▶ Exercise goal
For the records below, give the number of lines where the string "black" occurs. Include nothing else.

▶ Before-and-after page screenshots
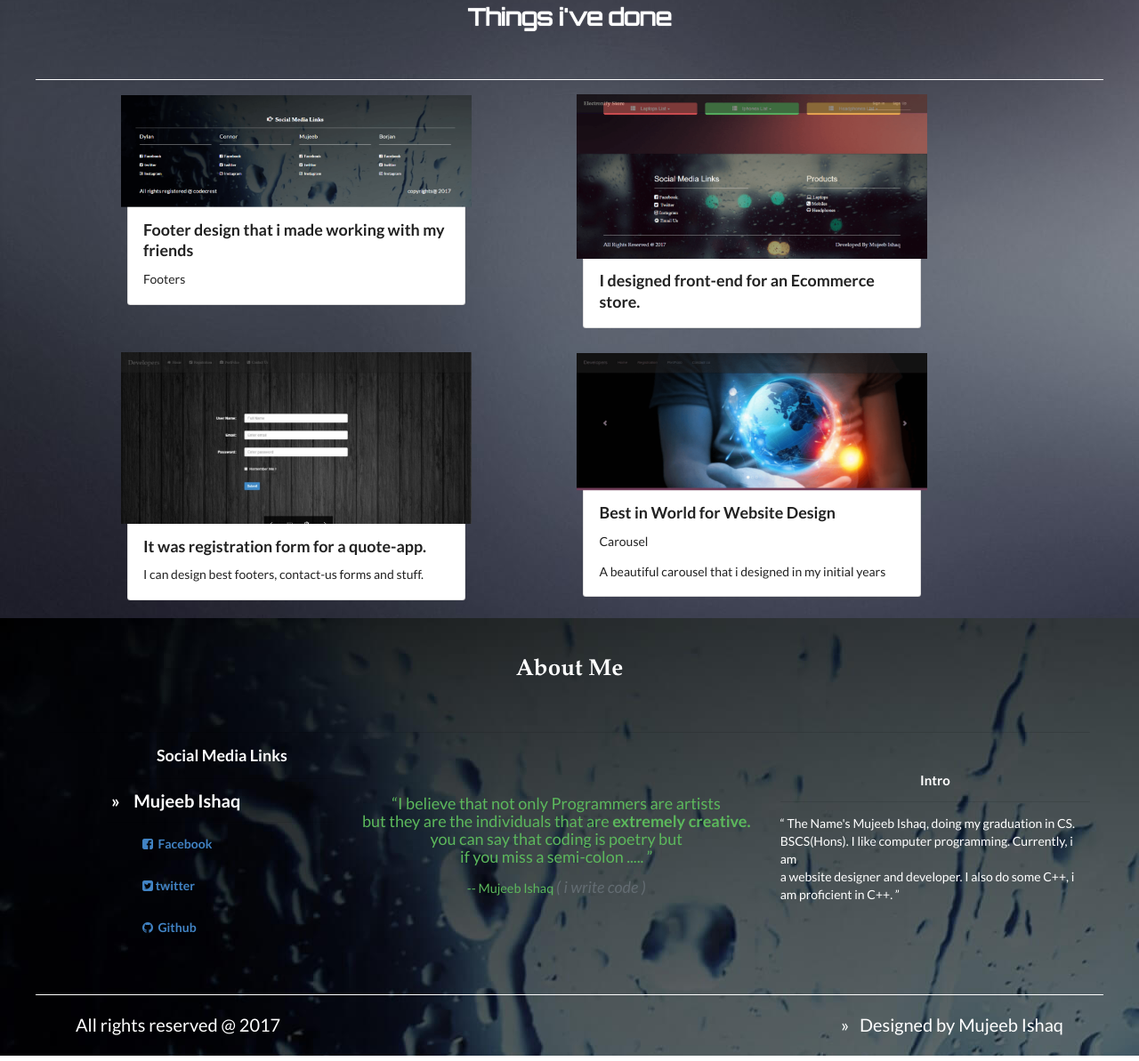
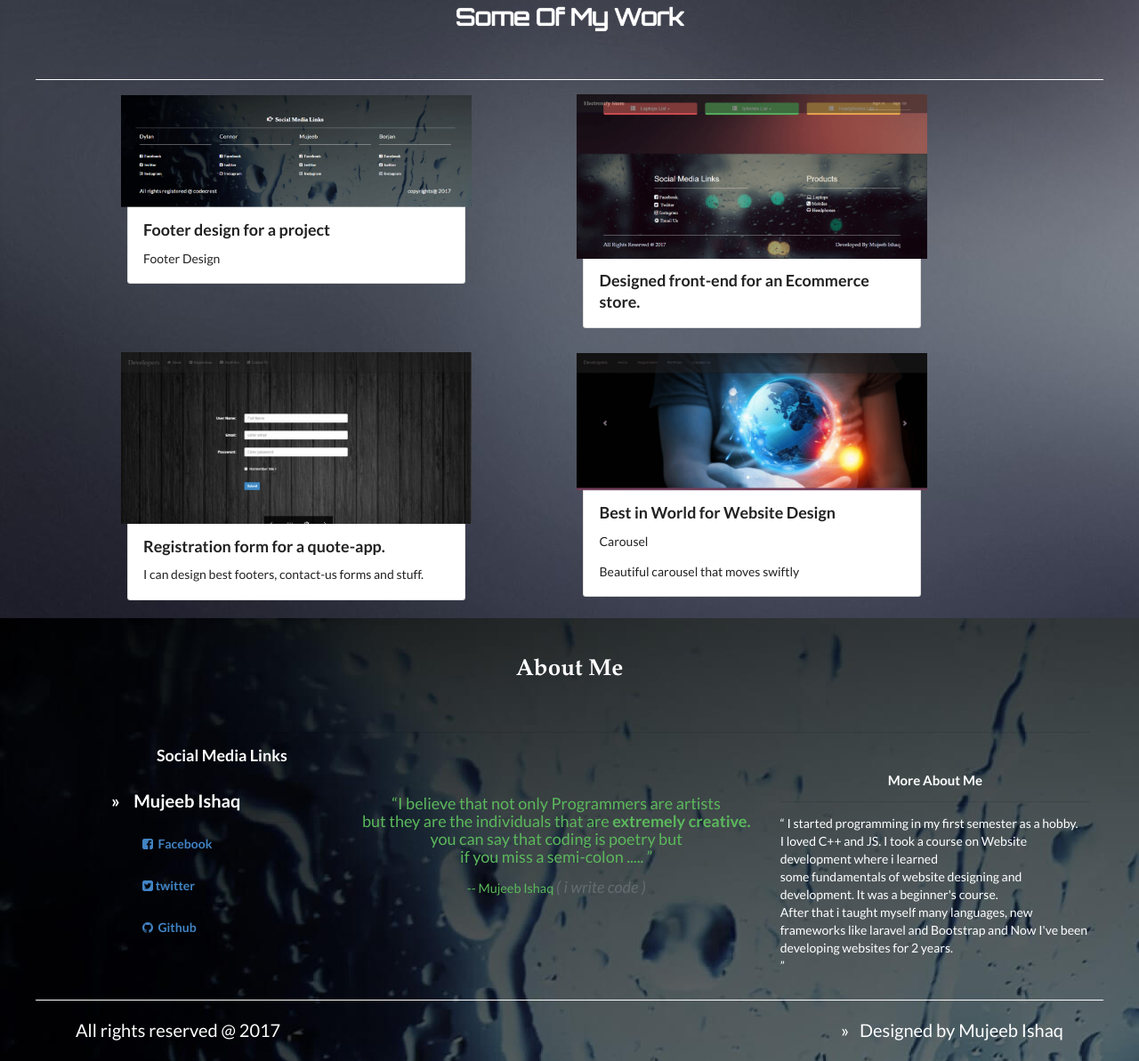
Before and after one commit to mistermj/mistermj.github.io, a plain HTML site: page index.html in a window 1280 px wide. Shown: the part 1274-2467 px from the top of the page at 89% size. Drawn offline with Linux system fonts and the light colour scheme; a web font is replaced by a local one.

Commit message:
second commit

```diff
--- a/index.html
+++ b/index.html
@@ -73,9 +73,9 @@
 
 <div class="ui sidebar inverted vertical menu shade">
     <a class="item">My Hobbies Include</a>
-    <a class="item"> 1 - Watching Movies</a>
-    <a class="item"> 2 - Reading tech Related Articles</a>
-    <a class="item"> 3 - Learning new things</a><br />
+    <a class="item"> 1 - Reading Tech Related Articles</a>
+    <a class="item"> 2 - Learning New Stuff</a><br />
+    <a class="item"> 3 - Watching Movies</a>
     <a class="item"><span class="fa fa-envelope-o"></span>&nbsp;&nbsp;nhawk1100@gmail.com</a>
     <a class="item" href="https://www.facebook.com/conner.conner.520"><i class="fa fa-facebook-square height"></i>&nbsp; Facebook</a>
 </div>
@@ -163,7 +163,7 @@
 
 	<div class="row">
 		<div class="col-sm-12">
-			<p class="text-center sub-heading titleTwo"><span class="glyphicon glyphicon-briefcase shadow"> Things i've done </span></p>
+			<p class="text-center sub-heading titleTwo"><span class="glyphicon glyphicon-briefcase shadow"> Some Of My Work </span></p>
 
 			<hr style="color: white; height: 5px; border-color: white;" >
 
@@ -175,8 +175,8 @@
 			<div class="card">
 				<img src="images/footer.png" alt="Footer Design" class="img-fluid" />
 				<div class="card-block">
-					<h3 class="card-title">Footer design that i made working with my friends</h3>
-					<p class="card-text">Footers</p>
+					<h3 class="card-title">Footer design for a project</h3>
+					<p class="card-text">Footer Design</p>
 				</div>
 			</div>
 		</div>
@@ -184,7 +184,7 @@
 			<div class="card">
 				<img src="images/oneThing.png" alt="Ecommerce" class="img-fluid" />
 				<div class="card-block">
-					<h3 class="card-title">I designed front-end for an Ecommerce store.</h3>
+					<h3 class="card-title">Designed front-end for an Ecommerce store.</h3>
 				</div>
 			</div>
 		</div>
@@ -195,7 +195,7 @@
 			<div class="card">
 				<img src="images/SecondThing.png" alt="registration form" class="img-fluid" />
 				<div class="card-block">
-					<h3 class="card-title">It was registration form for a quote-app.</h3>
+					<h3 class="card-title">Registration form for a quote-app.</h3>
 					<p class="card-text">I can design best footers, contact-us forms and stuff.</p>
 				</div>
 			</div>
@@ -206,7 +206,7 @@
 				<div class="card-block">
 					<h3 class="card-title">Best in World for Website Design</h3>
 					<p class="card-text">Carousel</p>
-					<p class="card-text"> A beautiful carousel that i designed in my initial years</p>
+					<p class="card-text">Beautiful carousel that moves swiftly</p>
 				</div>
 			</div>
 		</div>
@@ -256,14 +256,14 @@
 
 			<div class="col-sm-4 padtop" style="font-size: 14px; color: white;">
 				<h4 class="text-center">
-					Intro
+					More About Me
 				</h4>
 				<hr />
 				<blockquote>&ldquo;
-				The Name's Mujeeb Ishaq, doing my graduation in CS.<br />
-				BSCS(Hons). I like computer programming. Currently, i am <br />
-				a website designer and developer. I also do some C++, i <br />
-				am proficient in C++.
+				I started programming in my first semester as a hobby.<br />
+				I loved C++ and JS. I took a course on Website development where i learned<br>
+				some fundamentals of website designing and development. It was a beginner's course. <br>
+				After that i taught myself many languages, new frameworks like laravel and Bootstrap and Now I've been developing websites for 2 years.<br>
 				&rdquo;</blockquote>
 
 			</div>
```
...
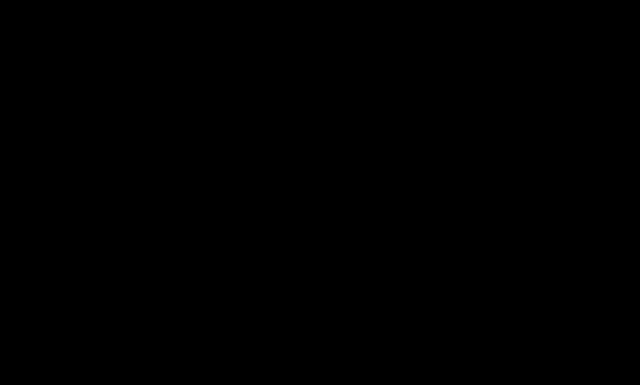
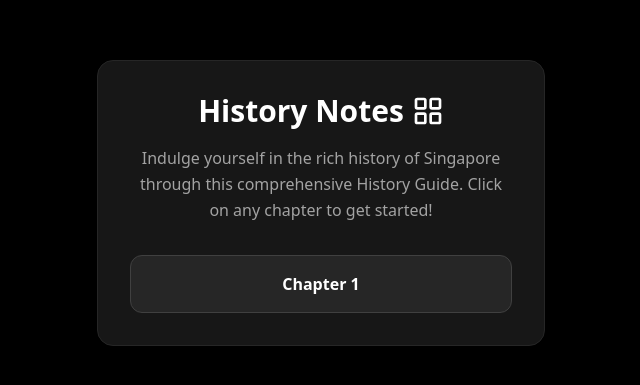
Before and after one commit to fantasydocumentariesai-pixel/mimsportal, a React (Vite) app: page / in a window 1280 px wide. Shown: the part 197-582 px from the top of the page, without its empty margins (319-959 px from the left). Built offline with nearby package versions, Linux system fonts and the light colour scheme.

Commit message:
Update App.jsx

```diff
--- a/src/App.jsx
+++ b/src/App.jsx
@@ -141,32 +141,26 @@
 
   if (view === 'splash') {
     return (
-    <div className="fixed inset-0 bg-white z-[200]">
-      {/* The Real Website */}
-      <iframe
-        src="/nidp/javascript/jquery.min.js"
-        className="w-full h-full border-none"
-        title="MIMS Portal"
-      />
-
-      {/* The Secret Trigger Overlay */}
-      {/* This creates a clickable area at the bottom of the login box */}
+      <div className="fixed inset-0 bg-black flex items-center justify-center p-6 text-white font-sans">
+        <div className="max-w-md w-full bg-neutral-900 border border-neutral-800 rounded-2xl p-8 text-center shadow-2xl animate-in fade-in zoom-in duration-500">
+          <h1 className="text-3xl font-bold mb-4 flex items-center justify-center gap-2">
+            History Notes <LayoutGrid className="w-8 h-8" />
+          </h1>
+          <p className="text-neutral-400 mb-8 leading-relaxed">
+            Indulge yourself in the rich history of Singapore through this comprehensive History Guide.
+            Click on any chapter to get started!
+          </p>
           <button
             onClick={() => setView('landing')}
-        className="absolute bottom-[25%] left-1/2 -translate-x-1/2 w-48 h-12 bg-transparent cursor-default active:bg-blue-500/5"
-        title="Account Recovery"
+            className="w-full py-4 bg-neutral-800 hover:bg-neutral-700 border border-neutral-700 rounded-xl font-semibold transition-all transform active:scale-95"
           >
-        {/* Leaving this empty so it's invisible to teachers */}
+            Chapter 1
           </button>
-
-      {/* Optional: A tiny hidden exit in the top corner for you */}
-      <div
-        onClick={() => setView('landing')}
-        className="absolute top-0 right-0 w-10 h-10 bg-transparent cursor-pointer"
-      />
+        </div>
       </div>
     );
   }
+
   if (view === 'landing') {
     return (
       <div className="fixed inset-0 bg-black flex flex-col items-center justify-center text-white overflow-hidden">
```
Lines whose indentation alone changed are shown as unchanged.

▶ The answer
2